THE Elysian fields of the English folk scene have been replenished in recent years by a crop of fearless young innovators, yet old-guard surnames continue to resonate. Blair Dunlop is the latest chip to fly off the old block, in the wake of Eliza Carthy, Teddy Thompson, Martha Tilston, Luke Oldfield and others. While the name may not be familiar, Dunlop is also the progeny of British folk royalty. His pater, Ashley Hutchings, played a pivotal role in English folkrock in the late 1960s and early 70s with Fairport Convention, Steeleye Span and the Albion Band. The doting doyen plays electric bass on one of the classiest cuts on his son’s debut album, which also contains a previously unrecorded composition donated by his bandmate of yore, the redoubtable Richard Thompson, and dobro, lap-steel, mandolin and vocal contributions from the Lovell sisters of US band Larkin Poe. For all that, Blight & Blossom belongs to 20-something Dunlop, a palpably gifted singer-songwriter and guitarist. Some of the young man’s own songs, such as Less the

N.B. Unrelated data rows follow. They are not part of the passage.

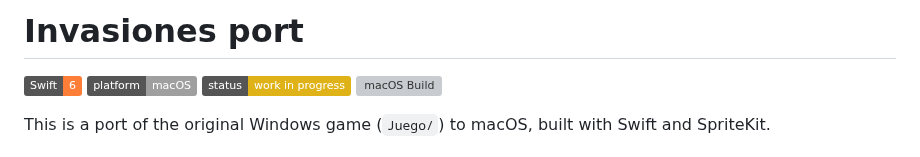
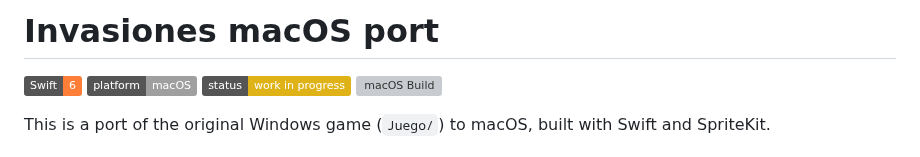
Before and after one commit to luciavmf/invasiones, a Markdown page: macOS/README.md, the part around the change. Drawn GitHub-style; badges without logos; grey boxes are pictures that could not be loaded.

```diff
--- a/macOS/README.md
+++ b/macOS/README.md
@@ -1,4 +1,4 @@
-# Invasiones port
+# Invasiones macOS port
 
 [![Swift](https://img.shields.io/badge/Swift-6-orange?logo=swift&logoColor=white)](https://swift.org)
 [![Platform](https://img.shields.io/badge/platform-macOS-lightgrey?logo=apple)](https://developer.apple.com/macos/)
```
Also changed, not shown: README.md (+11 -5 lines), screenshots/Gameplay.jpg, screenshots/MainMenu.jpg, screenshots/Objectives.jpg, screenshots/Objectives0.jpg.
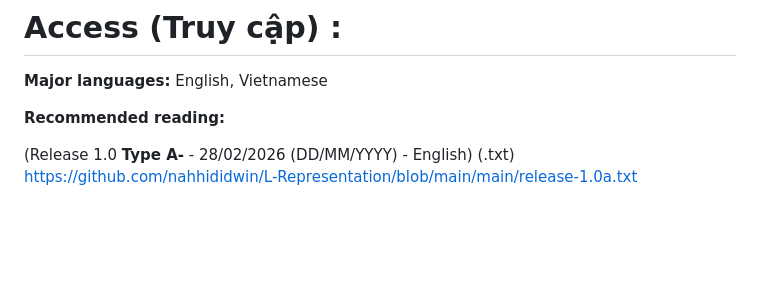
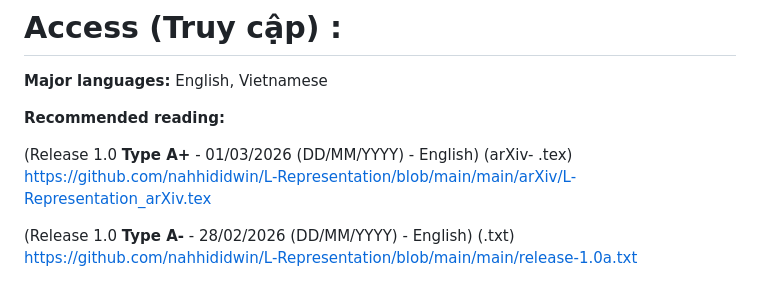
Before and after one commit to nahhididwin/L-Representation, a Markdown page: README.md, the part around the change. GitHub-like rendering; blank space fills up the shorter version.

```diff
--- a/README.md
+++ b/README.md
@@ -14,6 +14,8 @@ Cảnh báo : Cho tới 28/02/2026 (DD/MM/YYYY), công trình này là một ngh
 **Major languages:** English, Vietnamese
 
 **Recommended reading:**
+
+(Release 1.0 **Type A+** - 01/03/2026 (DD/MM/YYYY) - English) (arXiv- .tex) https://github.com/nahhididwin/L-Representation/blob/main/main/arXiv/L-Representation_arXiv.tex
 
 (Release 1.0 **Type A-** - 28/02/2026 (DD/MM/YYYY) - English) (.txt) https://github.com/nahhididwin/L-Representation/blob/main/main/release-1.0a.txt
 
```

Pawn and Fallout, exhibit pop sensibilities. Others, such as Secret Theatre, The Gown and
Threads, tap deeper veins. As an interpreter, Dunlop reveals inherent flair. Giving Scottish love ballad Black is the Colour a subtle and slightly sinister blues makeover took courage and conviction as well as skill. Melding bluegrass perennial Billy in the Lowground with one of his own creations was another masterstroke. The same cannot be said of Dunlop’s cover of Shawn Colvin’s Trouble, despite back-up from singer Joan Wasser (aka Joan As Policewoman) and Pete Zorn’s soprano sax.